PROBLEM: The answer must consist of every line from the data that holds the string "extends".

RECORDS FOR THE EXERCISE:
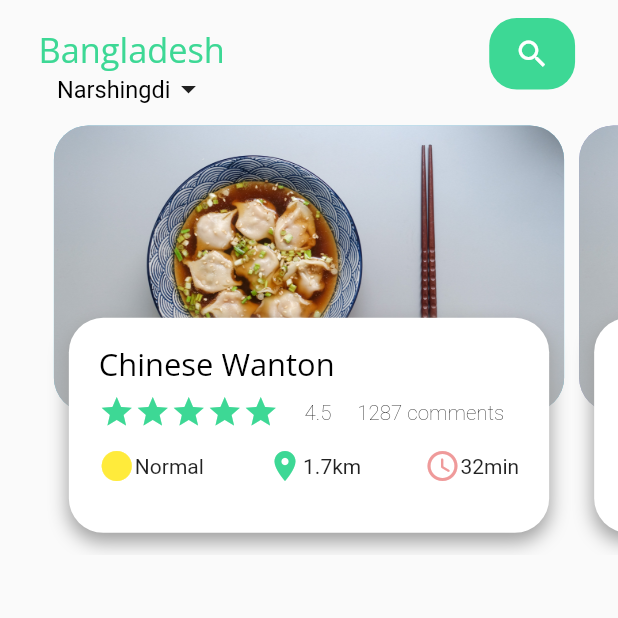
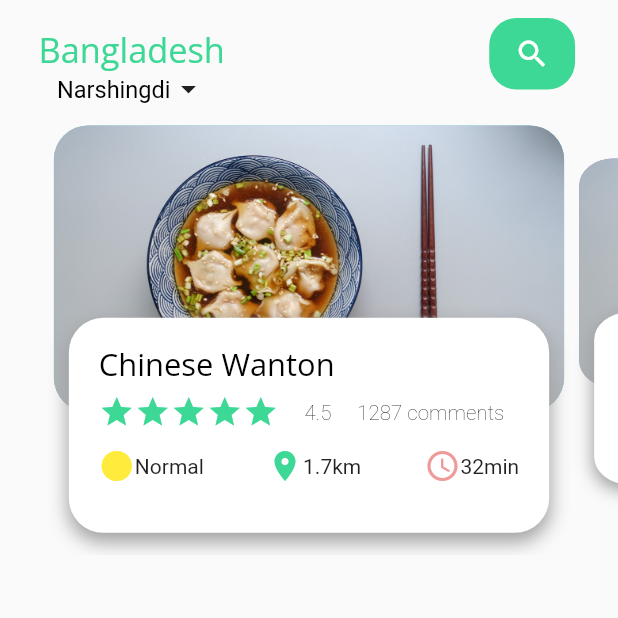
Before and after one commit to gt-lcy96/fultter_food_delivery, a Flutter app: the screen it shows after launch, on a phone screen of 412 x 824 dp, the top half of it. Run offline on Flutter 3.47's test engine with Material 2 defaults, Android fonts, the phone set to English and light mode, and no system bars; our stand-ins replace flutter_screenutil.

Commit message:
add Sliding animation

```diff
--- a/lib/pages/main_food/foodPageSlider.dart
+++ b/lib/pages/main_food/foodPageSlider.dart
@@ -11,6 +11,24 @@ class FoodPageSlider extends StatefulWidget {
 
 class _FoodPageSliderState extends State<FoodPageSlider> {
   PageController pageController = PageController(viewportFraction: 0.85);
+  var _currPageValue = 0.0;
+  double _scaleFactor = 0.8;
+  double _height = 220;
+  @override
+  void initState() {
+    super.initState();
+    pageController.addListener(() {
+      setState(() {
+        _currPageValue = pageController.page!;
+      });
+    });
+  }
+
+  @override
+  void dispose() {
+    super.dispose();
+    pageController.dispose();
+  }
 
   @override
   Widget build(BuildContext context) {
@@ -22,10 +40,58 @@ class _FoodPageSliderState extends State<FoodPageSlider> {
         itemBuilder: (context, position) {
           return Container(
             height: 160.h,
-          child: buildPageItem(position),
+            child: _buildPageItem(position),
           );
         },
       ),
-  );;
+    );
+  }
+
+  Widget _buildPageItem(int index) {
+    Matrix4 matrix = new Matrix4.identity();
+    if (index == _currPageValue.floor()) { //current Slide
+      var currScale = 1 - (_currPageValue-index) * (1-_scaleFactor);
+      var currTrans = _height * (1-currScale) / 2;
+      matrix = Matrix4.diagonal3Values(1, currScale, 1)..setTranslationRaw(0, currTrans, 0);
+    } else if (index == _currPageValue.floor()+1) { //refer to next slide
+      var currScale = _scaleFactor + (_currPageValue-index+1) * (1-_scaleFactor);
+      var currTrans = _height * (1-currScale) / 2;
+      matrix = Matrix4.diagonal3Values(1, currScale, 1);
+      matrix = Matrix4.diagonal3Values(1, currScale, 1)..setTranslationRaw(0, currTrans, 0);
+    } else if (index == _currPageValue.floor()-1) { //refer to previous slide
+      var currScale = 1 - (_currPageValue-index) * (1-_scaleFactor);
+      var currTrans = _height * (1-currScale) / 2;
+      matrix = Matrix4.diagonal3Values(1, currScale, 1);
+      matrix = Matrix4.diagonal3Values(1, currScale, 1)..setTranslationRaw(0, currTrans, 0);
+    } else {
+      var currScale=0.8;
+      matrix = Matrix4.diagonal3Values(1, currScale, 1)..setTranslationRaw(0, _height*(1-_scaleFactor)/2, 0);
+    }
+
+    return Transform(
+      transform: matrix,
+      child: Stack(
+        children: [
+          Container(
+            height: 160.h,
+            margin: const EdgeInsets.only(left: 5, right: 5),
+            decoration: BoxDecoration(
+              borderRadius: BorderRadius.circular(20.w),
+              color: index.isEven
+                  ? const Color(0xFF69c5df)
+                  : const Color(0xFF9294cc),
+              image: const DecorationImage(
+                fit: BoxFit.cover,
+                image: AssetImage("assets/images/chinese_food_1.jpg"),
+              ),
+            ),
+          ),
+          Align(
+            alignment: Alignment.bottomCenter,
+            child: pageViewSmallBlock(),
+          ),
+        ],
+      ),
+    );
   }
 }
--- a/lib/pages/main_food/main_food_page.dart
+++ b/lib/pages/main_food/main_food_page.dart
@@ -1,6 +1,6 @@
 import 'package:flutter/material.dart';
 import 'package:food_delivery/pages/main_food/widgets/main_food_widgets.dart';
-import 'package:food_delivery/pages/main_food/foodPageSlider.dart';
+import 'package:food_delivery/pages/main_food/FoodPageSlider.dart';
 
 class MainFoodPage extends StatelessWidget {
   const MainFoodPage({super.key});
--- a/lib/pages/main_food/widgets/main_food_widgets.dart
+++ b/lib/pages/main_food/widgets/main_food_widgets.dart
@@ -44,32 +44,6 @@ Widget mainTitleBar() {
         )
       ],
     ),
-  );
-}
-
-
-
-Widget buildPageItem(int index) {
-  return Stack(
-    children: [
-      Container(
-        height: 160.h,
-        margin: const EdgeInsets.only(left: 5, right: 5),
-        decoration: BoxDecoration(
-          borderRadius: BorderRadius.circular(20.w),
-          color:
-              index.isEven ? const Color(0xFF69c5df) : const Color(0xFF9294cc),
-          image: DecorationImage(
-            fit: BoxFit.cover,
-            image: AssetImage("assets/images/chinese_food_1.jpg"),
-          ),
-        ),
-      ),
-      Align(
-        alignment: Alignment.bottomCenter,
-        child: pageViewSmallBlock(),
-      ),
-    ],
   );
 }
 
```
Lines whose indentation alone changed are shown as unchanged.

SOLUTION FOR THIS EXERCISE:
@@ -11,6 +11,24 @@ class FoodPageSlider extends StatefulWidget {
 class _FoodPageSliderState extends State<FoodPageSlider> {
@@ -22,10 +40,58 @@ class _FoodPageSliderState extends State<FoodPageSlider> {
 class MainFoodPage extends StatelessWidget {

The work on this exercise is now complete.